■ Exercise ■
Copy each line of the data below in which the word "figure" can be found.

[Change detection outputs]
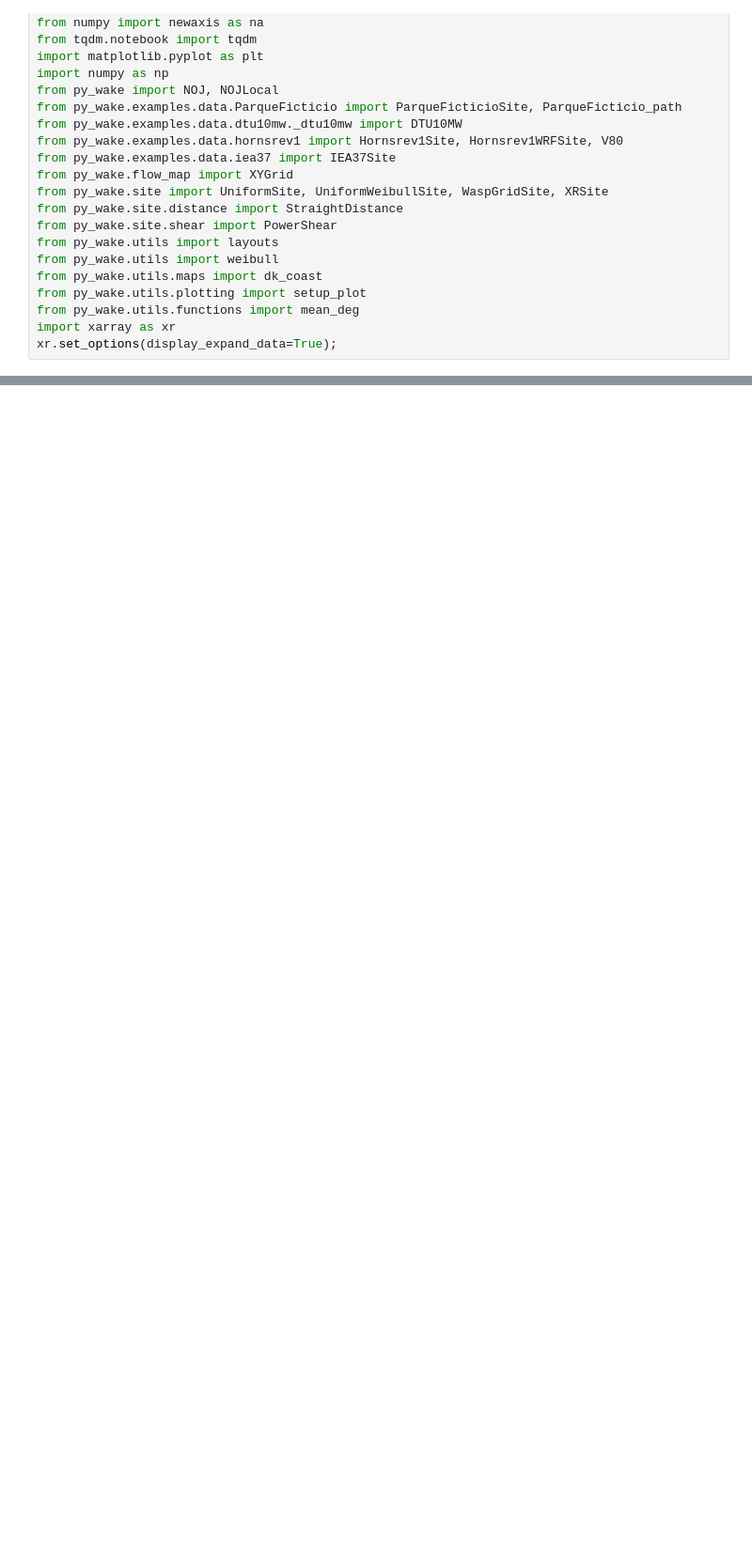
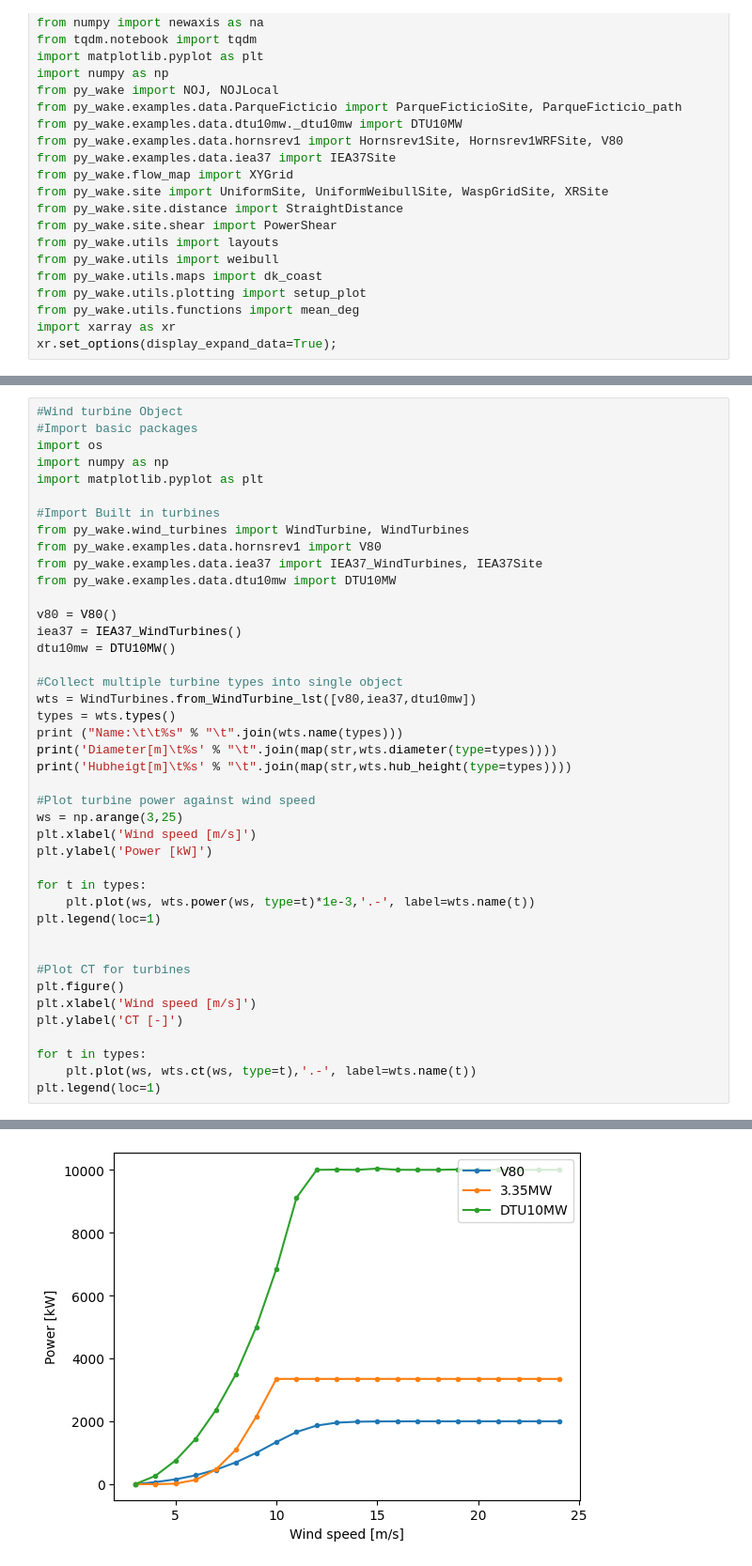
Before and after one commit to Xeidit/WindFarm2, a Jupyter notebook: FarmSim.ipynb, the cells around one changed output, grey strips where cells are left out. Shown at 94% size. Drawn from its saved outputs; the diff is of its cells as text; blank space fills up the shorter version.

```diff
--- a/FarmSim.ipynb
+++ b/FarmSim.ipynb
@@ -51,0 +50,43 @@ Data variables:
+# %%
+#Wind turbine Object
+#Import basic packages
+import os
+import numpy as np
+import matplotlib.pyplot as plt
+
+#Import Built in turbines
+from py_wake.wind_turbines import WindTurbine, WindTurbines
+from py_wake.examples.data.hornsrev1 import V80
+from py_wake.examples.data.iea37 import IEA37_WindTurbines, IEA37Site
+from py_wake.examples.data.dtu10mw import DTU10MW
+
+v80 = V80()
+iea37 = IEA37_WindTurbines()
+dtu10mw = DTU10MW()
+
+#Collect multiple turbine types into single object
+wts = WindTurbines.from_WindTurbine_lst([v80,iea37,dtu10mw])
+types = wts.types()
+print ("Name:\t\t%s" % "\t".join(wts.name(types)))
+print('Diameter[m]\t%s' % "\t".join(map(str,wts.diameter(type=types))))
+print('Hubheigt[m]\t%s' % "\t".join(map(str,wts.hub_height(type=types))))
+
+#Plot turbine power against wind speed
+ws = np.arange(3,25)
+plt.xlabel('Wind speed [m/s]')
+plt.ylabel('Power [kW]')
+
+for t in types:
+    plt.plot(ws, wts.power(ws, type=t)*1e-3,'.-', label=wts.name(t))
+plt.legend(loc=1)
+
+
+#Plot CT for turbines
+plt.figure()
+plt.xlabel('Wind speed [m/s]')
+plt.ylabel('CT [-]')
+
+for t in types:
+    plt.plot(ws, wts.ct(ws, type=t),'.-', label=wts.name(t))
+plt.legend(loc=1)
+# %% [output]
@@ -51,0 +97 @@ Data variables:
+[figure, added]
```
Also changed, not shown: parts of 6 cells of this notebook.
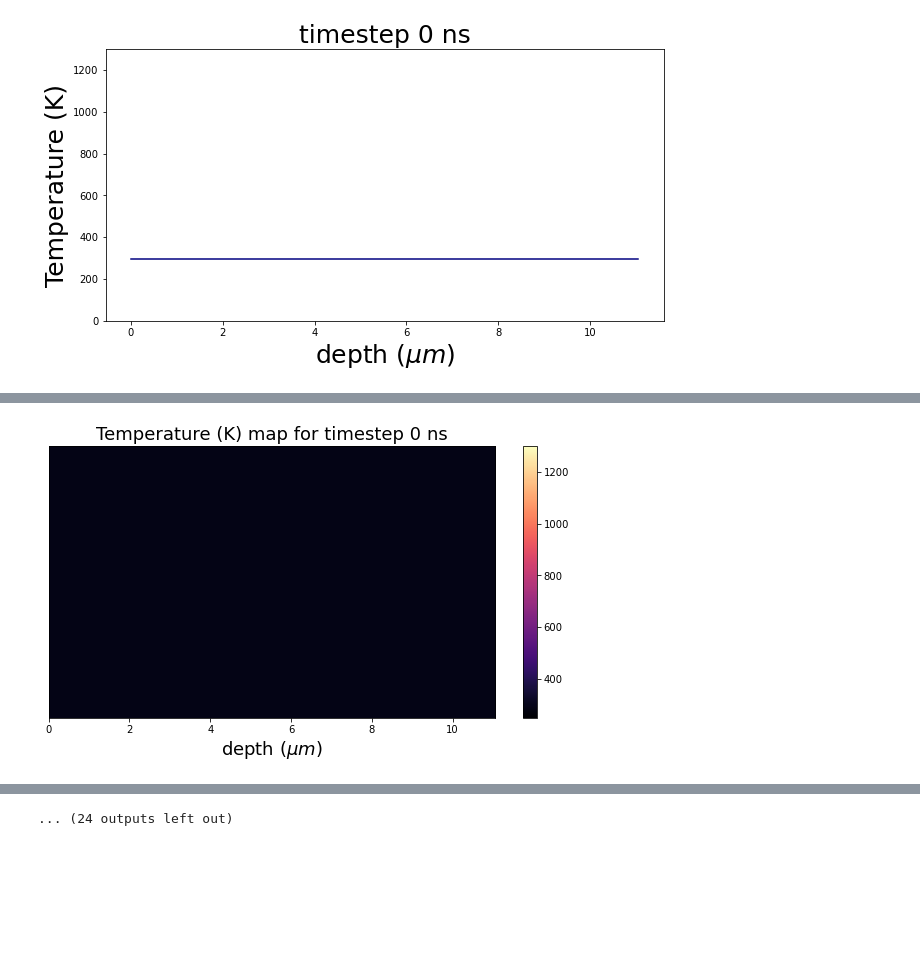
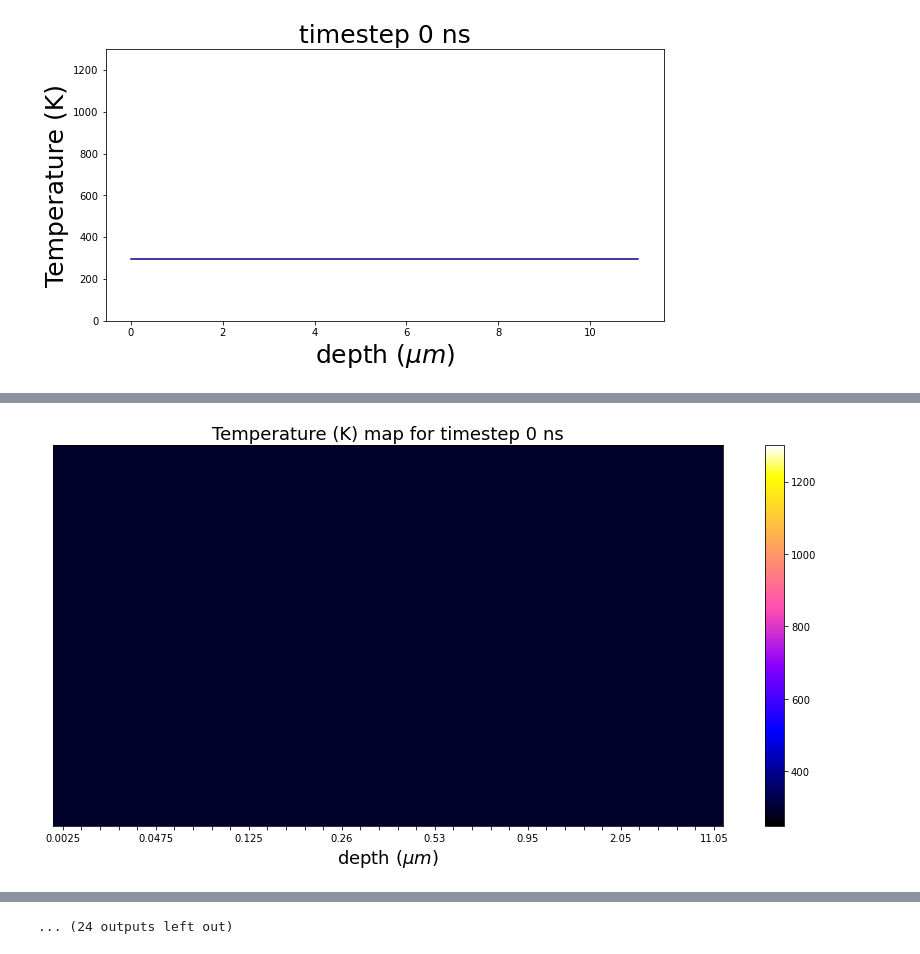
Before and after one commit to AriannaMischianti/Thesis_activity, a Jupyter notebook: Limp_Animation.ipynb, the cells around one changed output, grey strips where cells are left out. Saved outputs shown, nothing was run; the diff lists cells and outputs as text; code cells hidden in the pictures; blank space fills up the shorter version.

```diff
--- a/Limp_Animation.ipynb
+++ b/Limp_Animation.ipynb
@@ -95,2 +96,11 @@ animator.save(r'AnimationTvsDepth_%i_mJ.avi' %energy_impulse)
 # %% [output]
 [figure]
+# %%
+y = data[:,0]
+x = np.arange(len(y))
+m = np.polyfit(x, y, 5)
+plt.scatter(x, y)
+plt.plot(x, m[0]*x**5 + m[1]*x**4+m[2]*x**3+m[3]*x**2+m[4]*x+m[5], 'blue')
+def fitting(x):
+    return (m[0]*x**5 + m[1]*x**4+m[2]*x**3+m[3]*x**2+m[4]*x+m[5])
+plt.show()
@@ -97,11 +109,20 @@ animator.save(r'AnimationTvsDepth_%i_mJ.avi' %energy_impulse)
 # %%
 data = np.loadtxt(filename1)
+x = data[:,0]
 X=data[:,1:]
+T=[]
+for i in range(1,len(X[0,:])):
+    t=(i-1)*timestep
+    T.append(t)
 fig, ax = plt.subplots(figsize=(12,8))
-imagetoplot=ax.imshow(X, cmap='magma', vmin=250, vmax=maxTempReached, extent=[0,155,thickness_of_sample,0], aspect='auto')
+imagetoplot=ax.imshow(X, cmap='gnuplot2', vmin=250, vmax=maxTempReached,  aspect='auto')
 fig.colorbar(imagetoplot, orientation='vertical')
 ax.set_title('Temperature (K) color map',fontsize=18)
+ax.set_yticks(np.arange(len(x)))
+ax.set_yticklabels(x)
+ax.set_xticks(np.arange(len(T)))
+ax.set_xticklabels(T)
 ax.set_xlabel('Time (ns)',fontsize=18)
-ax.set_ylabel('depth ($\mu m$)',fontsize=18)
+ax.set_ylabel('depth ($A$)',fontsize=18)
 fig.savefig('plot_%i_mJ' %energy_impulse)
 # %% [output]
@@ -128,22 +149,24 @@ for i in range(len(L)-2):
         L.pop(i)
 tdepth=np.array(L)
 # %%
-x = data[:,0]*0.0001
-X=data[:,:]
-fig = plt.figure( figsize=(10, 5))
+x_n = data[:,0]
+#mircometers
+x = [25*0.0001,' ',' ',' ',' ',475*0.0001,' ',' ',' ',' ',1250*0.0001,' ',' ',' ',' ',2600*0.0001,' ',' ',' ',' ',5300*0.0001,' ',' ',' ',' ',round(9500*0.0001,2),' ',' ',' ',' ',round(20500*0.0001,2),' ',' ',' ',' ',110500*0.0001]
+X = data[:,:]
 times=[]
 for i in range(1,len(X[0,:])):
+    fig = plt.figure( figsize=(15, 7))
     t=(i-1)*timestep
     times.append(t)
     y = data[:,i]
     Y=np.vstack((y,y))
-    imagetoplot=plt.imshow(Y, cmap='magma', vmin=250, vmax=maxTempReached, extent=[0,thickness_of_sample,0,100], aspect='auto')
+    imagetoplot=plt.imshow(Y, cmap='gnuplot2', vmin=250, vmax=maxTempReached, aspect='auto')
     plt.title('Temperature (K) map for timestep %i ns' %t,fontsize=18)
+    plt.xticks(np.arange(len(x_n)),x)
+    #plt.gca().xaxis.set_major_locator(ticker.MultipleLocator(1))
     plt.colorbar(imagetoplot, orientation='vertical')
     plt.xlabel('depth ($\mu m$)',fontsize=18)
-#    plt.xlim(0,1)
     plt.gca().yaxis.set_major_locator(plt.NullLocator())
-#   plt.savefig('plot %i ns' %t)
     plt.show()
 # %% [output]
-[figure, old version]
+[figure, new version]
```
Also changed, not shown: parts of 16 cells of this notebook, 1 other file.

■ Reply to the exercise ■
+plt.figure()
+[figure, added]
 [figure]
-fig = plt.figure( figsize=(10, 5))
+    fig = plt.figure( figsize=(15, 7))
-[figure, old version]
+[figure, new version]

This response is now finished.